Tips for cooking energy-boosting winter soup
SOUPS and stews are standard fare in winter but for Chinese, soup is very important food therapy. Traditional Cantonese energy-reinforcing soup (bao tang) is especially popular because it tastes good and boosts health.
Traditional Chinese medicine experts say making healthy soup is more than putting all the ingredients in a pot and boiling. The most effective absorption of therapeutic ingredients depends on careful selection of ingredients, selection of the container, level of heat, duration of cooking and the time of the day to drink soup.
TCM nutritionists offer a few tips.
Animal foods like chicken, duck, pork, beef and fish are all yang ("warm" energy) foods and are common ingredients in Cantonese reinforcing soup. Animals should be killed within three to five hours, since they provide the best nutrition that is easy to absorb, according to chef Li Guosen from The Eton Hotel Shanghai who prepares reinforcing soup for guests every winter.
Quickly boiling meat or fish first helps get rid of blood and excessive fat and keeps the soup clear; it should be skimmed.
Yam, turnip, kelp and lotus roots are recommended because they provide fiber and vitamins that are not damaged by high heat.

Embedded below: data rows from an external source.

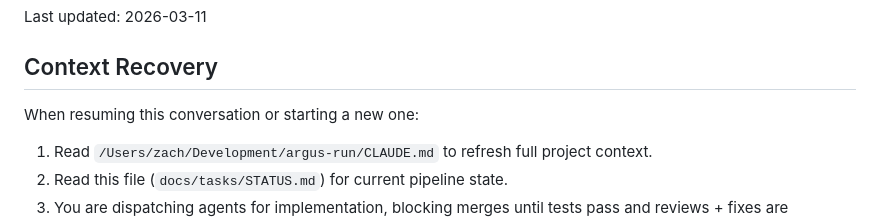
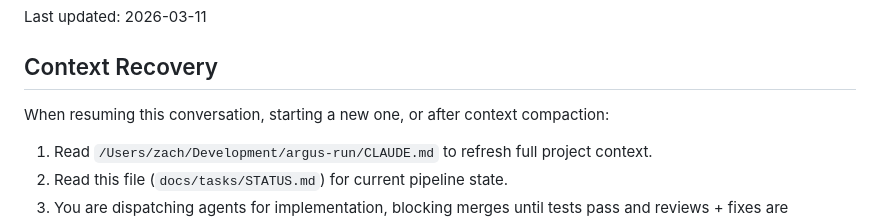
Before and after one commit to zbirenbaum/argus, a Markdown page: docs/tasks/STATUS.md, the part around the change. Drawn GitHub-style.

Commit message:
add compaction to context recovery triggers

```diff
--- a/docs/tasks/STATUS.md
+++ b/docs/tasks/STATUS.md
@@ -4,7 +4,7 @@ Last updated: 2026-03-11
 
 ## Context Recovery
 
-When resuming this conversation or starting a new one:
+When resuming this conversation, starting a new one, or after context compaction:
 1. Read `/Users/zach/Development/argus-run/CLAUDE.md` to refresh full project context.
 2. Read this file (`docs/tasks/STATUS.md`) for current pipeline state.
 3. You are dispatching agents for implementation, blocking merges until tests pass and reviews + fixes are complete.
```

TCM herbs like ginseng and gouqi (wolfberry fruit) are very important to add in cold weather. Aweto (cordyceps) and huangqi (astragalus root) are also commonly used for reinforcement. All these herbs activate blood circulation and improve kidney energy, while not adding an overpowering herbal taste.
Container, heat and water
Pottery pots are best for making reinforcing soup since the clay helps transfer heat evenly and slowly; it is very important for water and ingredients to permeate each other. The more it is cooked, the better the taste and aroma.
Boiling first, then simmering for one or one and a half hours is recommended, says nutritionist Wang Leijun. Overheating may destroy amino acid rather than improving nutrition and making it bio-available.
It takes less time to cook fish soup; when it turns white, it's done; that's usually around 40 minutes. Greens should be added when the soup is almost done to preserve vitamins and minerals.
The proportion of 1:2, ingredients to water, preserves proper density of nutrition and flavor. It's best to begin cooking ingredients together slowly, starting with cold water.
Sharp temperature change may solidify protein and keep the nutrition from melting into the soup. It's not a good idea to add cold water midway in the cooking process for the same reason.
Unsalted soup generally provides the best nutrition, but most people like some salt. Nutritionists suggest not adding salt until the soup is done, again to prevent solidifying protein and destroying some nutrition. Seasonings like sesame oil, pepper, ginger and green onions can all be used, as can one or two jujubes.
Drinking a bowl of soup before meals helps improve digestion and absorption, since it adds moisture to the digestive system and dilutes food. More important, eating a bowl of soup before meals gives a feeling of fullness and helps prevent overeating.